Pets and Divorce/Separation – Should you have a “Pet-Nup”?
6th February 2023
The issue of parties’ pets is increasingly being raised in both Divorce proceedings and negotiations when cohabiting couples separate. It is widely accepted that people’s pets are extremely important to them and if purchased while a couple are together, but there is no formal document to confirm who the pet belongs to then this can cause issues when the parties separate. Matrimonial Solicitor Natasha Abel takes a look at the issue.
In law a pet is classed as a chattel. A chattel is a piece of personal property or a thing which belongs to you.
If there is a dispute with your spouse/partner upon separation as to who will keep the family pet we would recommend that you firstly attempt to negotiate directly with them but if this proves unsuccessful then please do come to us for further advice and guidance. We would suggest mediation as a next stap and only if this were unsuccessful would we suggest court proceedings. Court proceedings would be a last resort and are very rare in cases concerning pets only.
To avoid the above situation arising many people are now considering a Pet Nup when purchasing a pet with their spouse/partner. A Pet Nup is an agreement between the two of you which could specify where the pet lives, who pays for the insurance, who pays the vet bills, who pays for the upkeep, who makes decisions regarding medical treatment and what will happen to the pet if the relationship breaks down. If such an agreement is drawn up and both parties have obtained legal advise prior to signing the agreement, then if the relationship did break down you would have something to refer back to which would therefore avoid the conflict and issues which can arise at the end of a relationship as to where the pet will go and who the pet will remain with.
Ways of resolving the issue could be that the non resident owner of the pet could still take a dog for a walk and/or could look after the pet whilst the other party was on holiday. The parties could even care for the pet for half of the week each so that they were each having an equal amount of time with the pet.
Anyone with a pet can enter into a Pet Nup be it a married couple, a cohabiting couple, Civil partners, family members or even friends. As to how legally binding pet nups are, this is similar to pre nups (pre nuptial agreements) and separation agreements in that technically, although the law does not recognise such agreements currently (although this is changing), the Courts are likely to uphold the terms of the pet nup if certain factors are in place. Such factors being:
- Proof that the agreement has been entered into freely.
- Proof there has been no undue pressure applied or misrepresentation.
- Proof that the parties both obtained legal advice.
- Proof that the parties intend that the agreement is final in governing what will happen with the pet.
- Proof that both parties understand the implications of the Pet Nup
- Evidence within the document to confirm that the Pet Nup is fair and in the interests of the Pet.
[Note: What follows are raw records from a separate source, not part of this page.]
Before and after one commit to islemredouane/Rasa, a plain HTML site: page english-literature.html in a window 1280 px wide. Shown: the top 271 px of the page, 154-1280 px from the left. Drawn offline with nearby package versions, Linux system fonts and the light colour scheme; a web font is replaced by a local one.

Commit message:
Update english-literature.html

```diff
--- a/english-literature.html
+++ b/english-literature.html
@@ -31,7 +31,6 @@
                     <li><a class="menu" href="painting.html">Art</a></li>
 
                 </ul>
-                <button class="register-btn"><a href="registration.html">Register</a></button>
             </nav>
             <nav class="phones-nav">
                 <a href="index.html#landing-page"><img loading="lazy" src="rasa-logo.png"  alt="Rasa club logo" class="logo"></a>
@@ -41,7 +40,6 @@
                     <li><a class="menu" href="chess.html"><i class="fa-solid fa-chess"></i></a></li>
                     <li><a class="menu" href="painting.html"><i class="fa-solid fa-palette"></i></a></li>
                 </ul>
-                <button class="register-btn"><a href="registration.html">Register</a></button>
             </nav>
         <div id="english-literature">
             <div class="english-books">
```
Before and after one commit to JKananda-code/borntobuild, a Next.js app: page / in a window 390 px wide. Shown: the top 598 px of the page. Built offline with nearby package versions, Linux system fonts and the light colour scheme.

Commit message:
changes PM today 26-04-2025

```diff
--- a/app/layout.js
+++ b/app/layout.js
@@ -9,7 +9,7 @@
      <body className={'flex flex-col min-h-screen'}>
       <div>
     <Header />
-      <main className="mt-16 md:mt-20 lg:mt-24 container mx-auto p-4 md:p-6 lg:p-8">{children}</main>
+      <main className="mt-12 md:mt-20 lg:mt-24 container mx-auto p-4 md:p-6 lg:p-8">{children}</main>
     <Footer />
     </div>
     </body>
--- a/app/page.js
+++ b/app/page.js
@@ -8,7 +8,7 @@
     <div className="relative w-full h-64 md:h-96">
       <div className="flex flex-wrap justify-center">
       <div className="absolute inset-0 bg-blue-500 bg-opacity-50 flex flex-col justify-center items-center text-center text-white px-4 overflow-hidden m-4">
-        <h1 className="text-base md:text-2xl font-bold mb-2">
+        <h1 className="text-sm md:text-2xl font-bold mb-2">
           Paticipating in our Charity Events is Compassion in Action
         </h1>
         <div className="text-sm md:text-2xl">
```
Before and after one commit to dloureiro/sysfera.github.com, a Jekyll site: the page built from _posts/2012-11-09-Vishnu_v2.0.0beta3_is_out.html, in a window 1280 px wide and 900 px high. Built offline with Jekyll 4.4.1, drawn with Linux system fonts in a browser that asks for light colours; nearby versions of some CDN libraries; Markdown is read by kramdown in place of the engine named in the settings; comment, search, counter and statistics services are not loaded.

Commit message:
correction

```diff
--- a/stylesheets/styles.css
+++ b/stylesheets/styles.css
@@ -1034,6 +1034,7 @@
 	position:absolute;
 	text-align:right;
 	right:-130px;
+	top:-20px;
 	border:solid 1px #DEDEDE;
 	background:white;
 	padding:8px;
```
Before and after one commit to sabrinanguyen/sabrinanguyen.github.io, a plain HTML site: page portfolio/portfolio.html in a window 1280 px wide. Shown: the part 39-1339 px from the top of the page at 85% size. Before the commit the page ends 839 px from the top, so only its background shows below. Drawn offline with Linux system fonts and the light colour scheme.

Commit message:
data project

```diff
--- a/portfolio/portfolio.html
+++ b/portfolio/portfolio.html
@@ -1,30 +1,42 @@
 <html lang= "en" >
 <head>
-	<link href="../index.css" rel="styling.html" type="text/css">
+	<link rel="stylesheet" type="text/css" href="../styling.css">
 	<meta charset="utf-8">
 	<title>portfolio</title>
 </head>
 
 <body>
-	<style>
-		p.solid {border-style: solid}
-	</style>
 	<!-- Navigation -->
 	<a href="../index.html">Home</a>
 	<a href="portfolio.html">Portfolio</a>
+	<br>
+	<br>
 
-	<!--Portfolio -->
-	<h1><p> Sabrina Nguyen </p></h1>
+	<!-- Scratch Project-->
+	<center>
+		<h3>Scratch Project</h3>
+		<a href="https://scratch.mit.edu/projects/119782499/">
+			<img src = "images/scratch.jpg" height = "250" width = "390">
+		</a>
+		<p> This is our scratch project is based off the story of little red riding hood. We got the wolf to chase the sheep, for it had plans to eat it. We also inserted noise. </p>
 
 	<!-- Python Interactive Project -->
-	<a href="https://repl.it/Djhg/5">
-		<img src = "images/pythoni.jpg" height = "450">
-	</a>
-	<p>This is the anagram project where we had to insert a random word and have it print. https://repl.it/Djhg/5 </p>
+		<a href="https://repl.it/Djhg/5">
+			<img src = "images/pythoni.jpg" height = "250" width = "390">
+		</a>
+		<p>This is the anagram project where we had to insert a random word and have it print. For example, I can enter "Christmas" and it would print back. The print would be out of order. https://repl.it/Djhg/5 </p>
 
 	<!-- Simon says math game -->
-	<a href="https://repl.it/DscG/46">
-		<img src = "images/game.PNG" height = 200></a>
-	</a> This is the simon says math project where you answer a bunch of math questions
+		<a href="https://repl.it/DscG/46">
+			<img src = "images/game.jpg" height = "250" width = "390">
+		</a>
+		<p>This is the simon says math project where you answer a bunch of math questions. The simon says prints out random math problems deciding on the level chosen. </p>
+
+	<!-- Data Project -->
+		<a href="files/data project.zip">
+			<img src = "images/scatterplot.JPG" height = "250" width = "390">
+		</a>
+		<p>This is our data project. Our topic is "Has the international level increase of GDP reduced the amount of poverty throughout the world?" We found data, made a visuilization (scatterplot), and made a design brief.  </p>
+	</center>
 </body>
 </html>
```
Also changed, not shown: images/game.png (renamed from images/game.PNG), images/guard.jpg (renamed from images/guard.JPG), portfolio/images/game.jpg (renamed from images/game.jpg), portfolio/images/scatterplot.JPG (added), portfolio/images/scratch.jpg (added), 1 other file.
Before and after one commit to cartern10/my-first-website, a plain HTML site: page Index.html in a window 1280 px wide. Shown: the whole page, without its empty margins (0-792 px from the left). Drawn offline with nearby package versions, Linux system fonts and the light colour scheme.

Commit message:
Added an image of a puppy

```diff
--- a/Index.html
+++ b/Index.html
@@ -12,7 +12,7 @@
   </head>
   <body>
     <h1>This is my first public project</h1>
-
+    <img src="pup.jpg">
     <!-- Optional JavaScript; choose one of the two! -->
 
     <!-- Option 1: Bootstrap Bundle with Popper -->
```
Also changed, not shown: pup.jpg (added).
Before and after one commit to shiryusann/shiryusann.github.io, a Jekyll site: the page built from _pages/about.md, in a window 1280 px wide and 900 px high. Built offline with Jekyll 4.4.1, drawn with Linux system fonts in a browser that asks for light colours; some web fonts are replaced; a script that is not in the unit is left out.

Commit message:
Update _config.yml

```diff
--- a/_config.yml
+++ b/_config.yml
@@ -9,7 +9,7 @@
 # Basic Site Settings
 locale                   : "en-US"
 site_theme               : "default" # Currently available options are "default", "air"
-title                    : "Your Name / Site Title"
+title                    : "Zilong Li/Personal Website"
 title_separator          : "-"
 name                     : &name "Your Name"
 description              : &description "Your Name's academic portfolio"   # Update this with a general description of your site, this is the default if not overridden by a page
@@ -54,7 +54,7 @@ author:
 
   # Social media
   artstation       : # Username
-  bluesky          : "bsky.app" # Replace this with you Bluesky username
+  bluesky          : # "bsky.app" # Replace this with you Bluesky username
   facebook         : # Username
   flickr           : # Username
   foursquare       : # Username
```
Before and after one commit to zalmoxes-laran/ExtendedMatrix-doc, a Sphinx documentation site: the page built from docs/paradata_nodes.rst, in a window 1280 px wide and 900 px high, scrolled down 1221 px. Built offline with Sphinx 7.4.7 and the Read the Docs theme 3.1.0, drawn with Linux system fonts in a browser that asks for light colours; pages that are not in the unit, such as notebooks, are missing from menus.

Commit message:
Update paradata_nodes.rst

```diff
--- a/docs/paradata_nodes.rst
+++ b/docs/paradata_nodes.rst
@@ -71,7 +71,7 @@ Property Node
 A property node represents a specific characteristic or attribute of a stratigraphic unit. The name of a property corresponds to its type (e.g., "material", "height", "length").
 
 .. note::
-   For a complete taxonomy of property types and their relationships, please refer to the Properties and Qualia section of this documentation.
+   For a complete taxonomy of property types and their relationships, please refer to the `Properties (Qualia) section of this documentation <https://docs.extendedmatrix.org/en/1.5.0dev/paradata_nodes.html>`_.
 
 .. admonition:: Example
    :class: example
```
The benefits of having a Pet Nup are that it would avoid confusions, disputes and unnecessary stress at an already stressful time of relationship breakdown. It would also avoid time and money being spent on an emotive subject.